So, if a fixed perspective can be so powerful, why didn’t Hitchcock choose to tell the story only through Jeff’s eyes?

A few years before Rear Window, in 1947, Robert Montgomery shot The Lady in the Lake as a first-person experience—that is, with the camera taking the place of the protagonist. Hitchcock was less than complimentary about his fellow director’s experiment: “Young directors always come up with the idea, ‘Let the camera be someone and let it move as though it’s the person . . . ‘ Bob Montgomery did that in Lady in the Lake. It’s a terrible mistake. What are you really doing? You are keeping back from the audience who it is. What for?”


What Hitchcock instinctively understood was that a first-person camera, far from being more immersive, actually pulls an audience out of a story–because it creates a mystery. Who is the character behind the lens? Why are they hidden? The audience inevitably starts asking unwelcome, story-driven questions.

Or put another way, a first-person camera might be more immersive as an experience, but it is actually less immersive as a storytelling device.

It inhibits the fundamental mechanism that creates identification with a character. Not literal identification, where our view is the character’s view, but story identification, which is the basis of empathy and is therefore fundamental to storytelling.

Put crudely, as a viewer, you can’t empathize with yourself.


VR For Storytelling, And The “Kuleshov Effect”

Not content with his experiment in fixed-perspective storytelling, and a bit of mischievous toying with his audiences’ own guilty voyeuristic pleasure, in Rear Window, Hitchcock was also subtly experimenting with another famous cinematic idea: the “Kuleshov effect.”

This basic editing principle is well known: Whenever you cut from an event to a character reacting, an audience will interpret the appropriate reaction. If you cut from a roast ham, the reaction looks like hunger; if you cut from a snake, the same reaction looks like fear.

In Rear Window, Stewart’s reactions are fundamental to creating the meaning of the story. And when Stewart saw the final edit, he was surprised at how many of his reactions Hitchcock had cut into completely different parts of the story. Hitchcock was acutely aware of the power of reaction shots in creating story. In fact, he went further, often dismissing the words the actors spoke as just another element of sound design.

“Dialogue should simply be a sound among sounds, just something that comes out of the mouths of people whose eyes tell the story in visual terms,” he told Director François Truffaut.

Observation, reaction, interpretation, empathy: These are the fundamental building blocks of visual storytelling.


When seen in the context of VR, perhaps Hitchcock’s different experiments in Rear Window actually reveal something more about the nature of visual storytelling.
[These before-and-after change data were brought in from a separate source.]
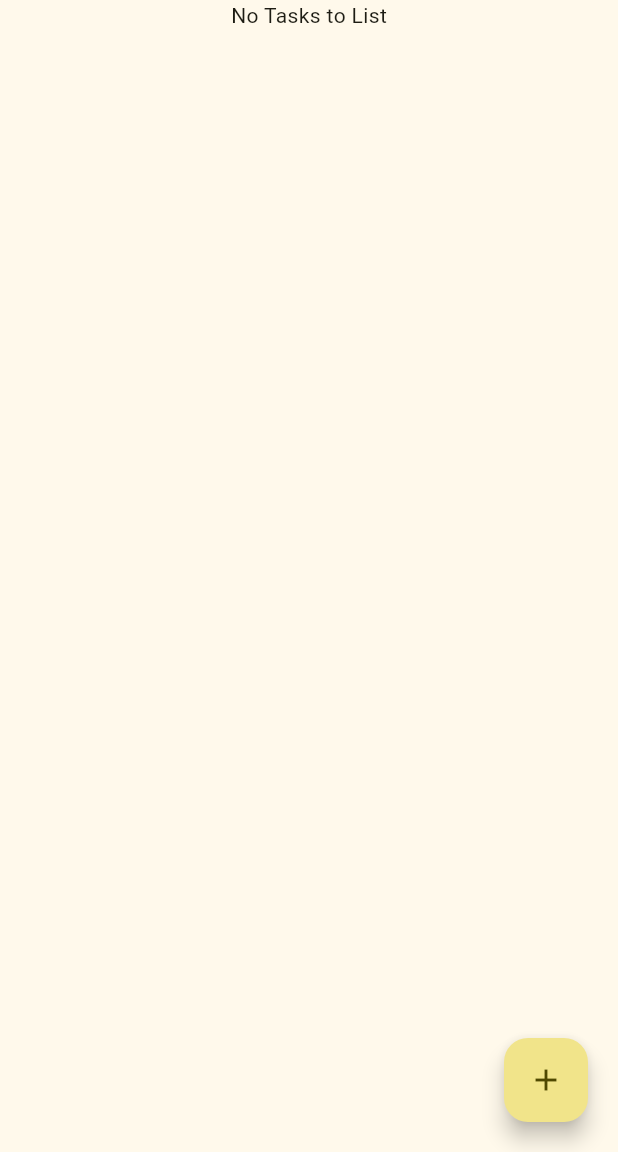
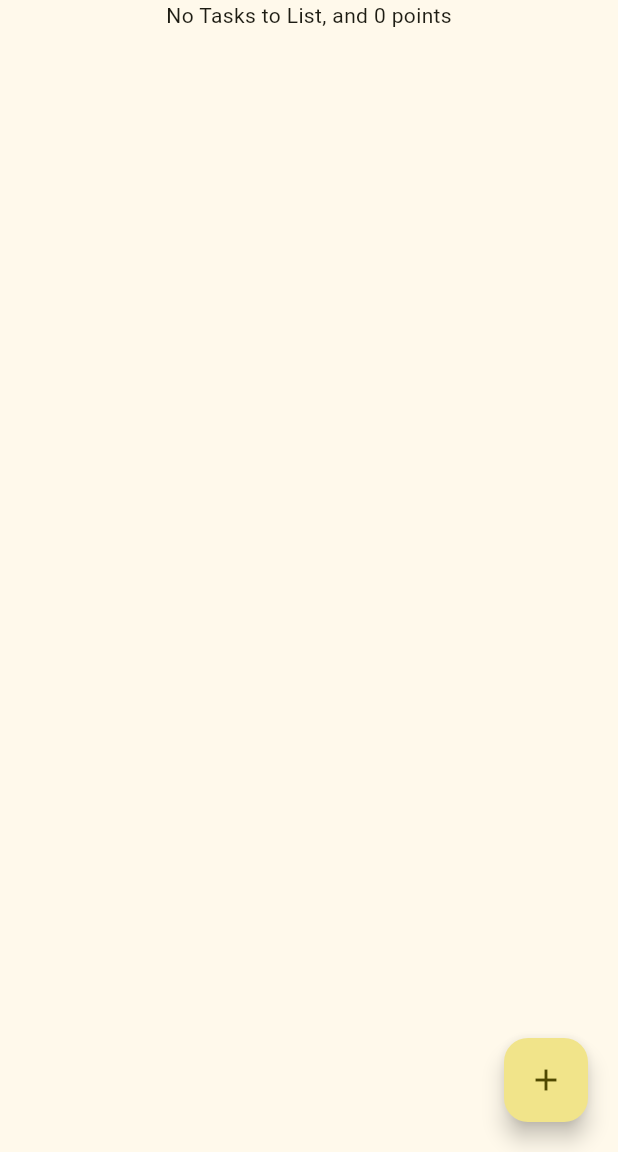
Before and after one commit to HuhnDaniel/checklist_champ, a Flutter app: the screen it shows after launch, on a phone screen of 412 x 824 dp, the part 84-1236 px from its top. Run offline on Flutter 3.47's test engine with Material 3 defaults, Android fonts, the phone set to English and light mode, and no system bars.

Commit message:
task completion button and working point balance updates

```diff
--- a/lib/main.dart
+++ b/lib/main.dart
@@ -38,6 +38,7 @@ class Task {
 class MyAppState extends ChangeNotifier {
   var taskList = <Task>[];
   String currentPage = 'TaskList';
+  int bank = 0;
 
   void addTaskToList(task) {
     taskList.add(task);
@@ -46,6 +47,11 @@ class MyAppState extends ChangeNotifier {
 
   void deleteTask(i) {
     taskList.removeAt(i);
+    notifyListeners();
+  }
+
+  void changeBankBalance(int value) {
+    bank = bank + value;
     notifyListeners();
   }
 
@@ -97,7 +103,7 @@ class TaskList extends StatelessWidget {
       return Center(
         child: Column(
           children: [
-            Text('No Tasks to List'),
+            Text('No Tasks to List, and ${appState.bank} points'),
             Expanded(
               child: Padding(
                 padding: const EdgeInsets.all(20),
@@ -121,7 +127,8 @@ class TaskList extends StatelessWidget {
       children: [
         Padding(
           padding: const EdgeInsets.all(20),
-          child: Text('You have ${appState.taskList.length} tasks!'),
+          child: Text(
+              'You have ${appState.taskList.length} tasks!, and ${appState.bank} points!'),
         ),
         Expanded(
           child: ListView(
@@ -150,7 +157,11 @@ class TaskList extends StatelessWidget {
                               ),
                             ),
                           ),
-                          onPressed: () {},
+                          onPressed: () {
+                            appState
+                                .changeBankBalance(appState.taskList[i].value);
+                            appState.deleteTask(i);
+                          },
                           child: Icon(Icons.check),
                         ),
                         SizedBox(
```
What cinema is able to create is a merging of the subjective with the objective. We can inhabit a character via our imagination, not because we physically occupy their point of view, but because we can identify our own point of view with theirs, temporarily, thereby gaining an understanding of them as a character. That is something that is both compelling and deeply seductive as an experience.

Read more: When Your Fear Is The Remote Control: Karen Palmer’s Immersive Cinema

It is in the unconscious join between shot and reaction that we as viewers are able to find ourselves both as subjective and objective observers. We are able to both imagine what a character is feeling, and feel it for ourselves. In other words, to get the full story, we need an action and a reaction—a shot and a countershot.

That is the basis of cinema’s power as a storytelling medium. And it is also the challenge for VR storytelling. VR must rise to that challenge if it’s going to become a true storytelling medium, and establish the same grip on our imagination as a piece of cinema like Rear Window has for the past 60 years.

Henry Trotter, @MrHenryTrotter, is an award-winning writer and director. For the past four years he has been working with leading visual effects, animation, and pioneering VR studio Framestore, which explores the possibilities for visual storytelling created by innovative new technologies.